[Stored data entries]
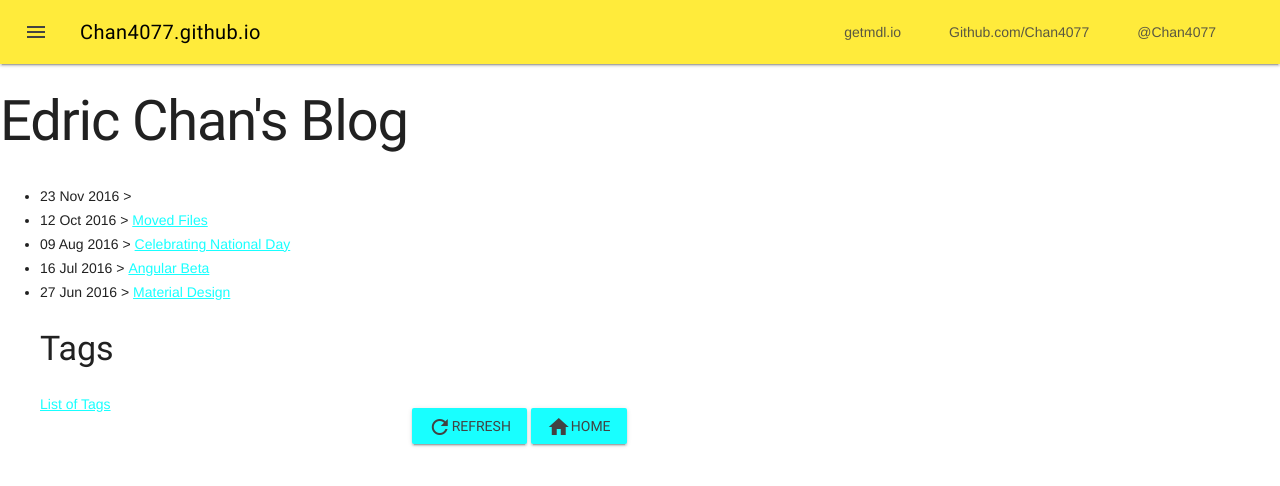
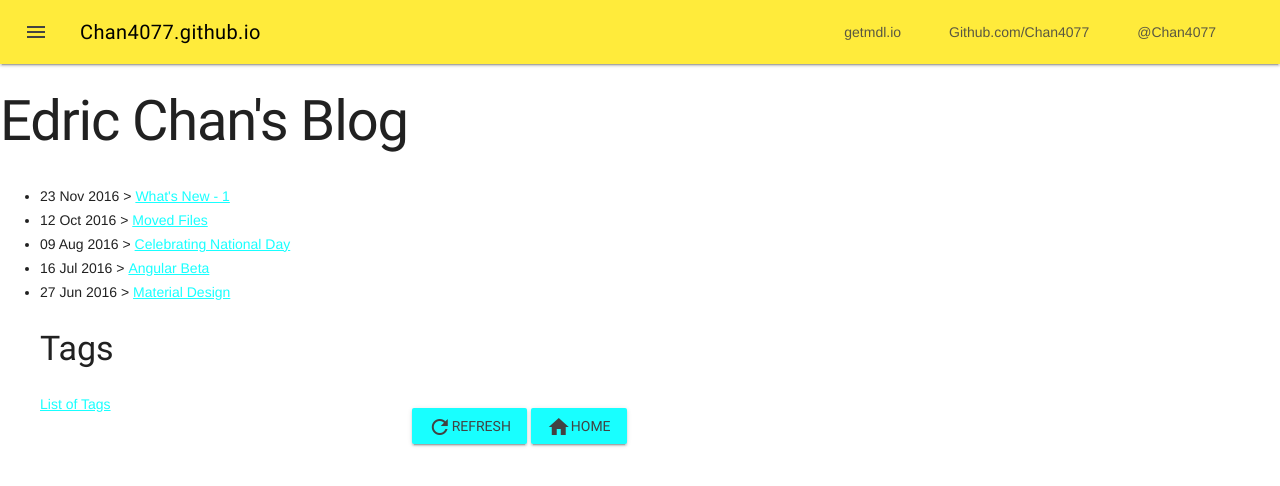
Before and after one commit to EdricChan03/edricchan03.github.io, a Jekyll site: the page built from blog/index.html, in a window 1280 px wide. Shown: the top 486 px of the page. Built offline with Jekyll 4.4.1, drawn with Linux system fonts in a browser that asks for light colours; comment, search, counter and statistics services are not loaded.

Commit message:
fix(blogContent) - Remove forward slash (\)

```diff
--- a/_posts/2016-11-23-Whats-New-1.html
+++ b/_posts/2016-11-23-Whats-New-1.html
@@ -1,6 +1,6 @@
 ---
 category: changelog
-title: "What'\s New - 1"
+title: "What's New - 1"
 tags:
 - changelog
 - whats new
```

Problem requirements: Leaving aside the images, write out every entry above exactly.

Result of this exercise:
Before and after one commit to EdricChan03/edricchan03.github.io, a Jekyll site: the page built from blog/index.html, in a window 1280 px wide. Shown: the top 486 px of the page. Built offline with Jekyll 4.4.1, drawn with Linux system fonts in a browser that asks for light colours; comment, search, counter and statistics services are not loaded.

Commit message:
fix(blogContent) - Remove forward slash (\)

```diff
--- a/_posts/2016-11-23-Whats-New-1.html
+++ b/_posts/2016-11-23-Whats-New-1.html
@@ -1,6 +1,6 @@
 ---
 category: changelog
-title: "What'\s New - 1"
+title: "What's New - 1"
 tags:
 - changelog
 - whats new
```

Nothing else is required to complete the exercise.